Bethany is with us as we take our turn at the table, it’s the first time Bethany has ever taken communion. Typically in the church, you have to make a confession of faith – the public admission that Jesus is your Savior; from there you’re allowed to join in the sacrament. Bethany will never be able to utter such things nor will she hold our concepts of what God is, in her thoughts. Come to think of it, it’s the first time Bethany has ever been with us this long in church. Most places frown on screaming, and rarely does the crowd openly giggle and smile when an audible and impressive fart is offered. For these very reasons, she’s spent her entire spiritual life out of the sanctuary, something that one day I’ll be held spiritually accountable for. For now though, she’s here and it’s her turn. She gobbles down the bread, eats the grape, punches no one, and cheerfully walks back to her seat with us.
This time, in our seats I give thanks. I drop into a heartfelt, deep prayer thanking God for placing Bethany in our lives. I thank him for the struggle that this has been and the struggle that it continues to be, how it’s shaped our lives, how she as an instrument of His grace has moved so many people’s lives and how through her blindness, so many have learned how to see.

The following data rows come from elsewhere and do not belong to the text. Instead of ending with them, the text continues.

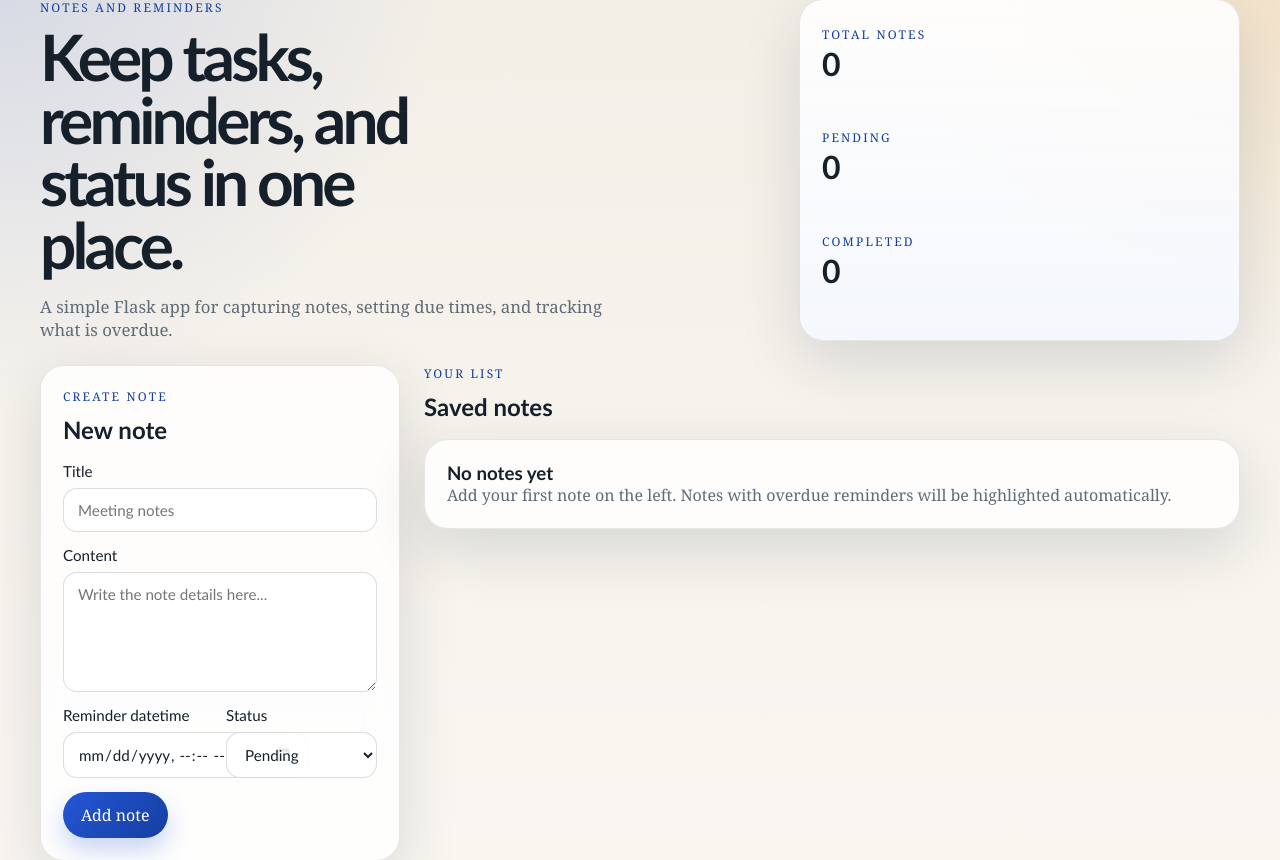
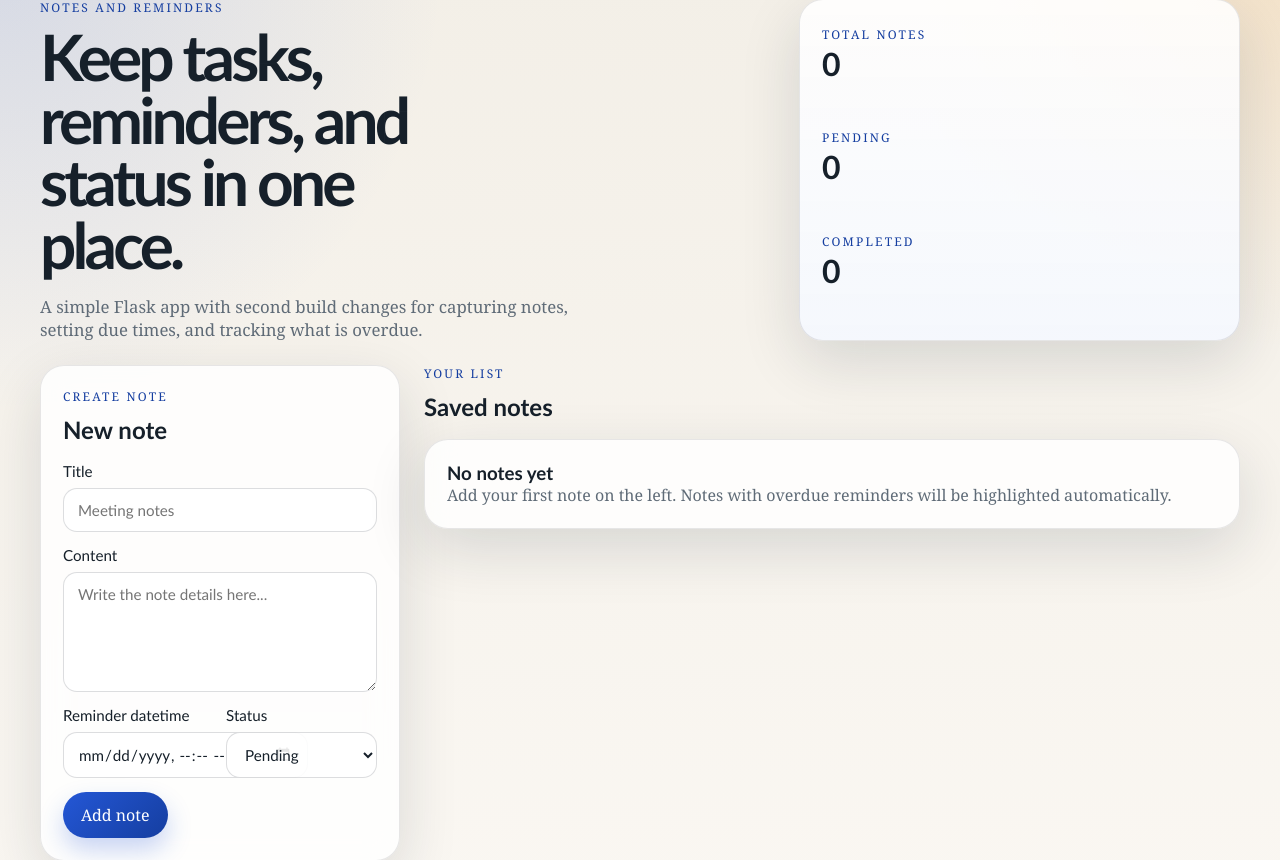
Before and after one commit to bakia-adithyan-s/notes_app_devops, a Flask app: page / in a window 1280 px wide. Shown: the part 33-893 px from the top of the page. Run offline with Flask 3, Linux system fonts and the light colour scheme.

Commit message:
Update hero copy to reflect second build changes

```diff
--- a/templates/index.html
+++ b/templates/index.html
@@ -12,7 +12,7 @@
       <div>
         <p class="eyebrow">Notes and Reminders</p>
         <h1>Keep tasks, reminders, and status in one place.</h1>
-        <p class="hero-copy">A simple Flask app for capturing notes, setting due times, and tracking what is overdue.</p>
+        <p class="hero-copy">A simple Flask app with second build changes for capturing notes, setting due times, and tracking what is overdue.</p>
       </div>
       <div class="hero-panel">
         <div>
```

I prayed this time, long and hard – experiencing that direct line with God that I’d seen earlier in the service. I didn’t care any longer about what I may miss, if something would hit me or if someone would run off. This time I prayed with all my heart and saw more than I ever could have imagined; with both eyes closed.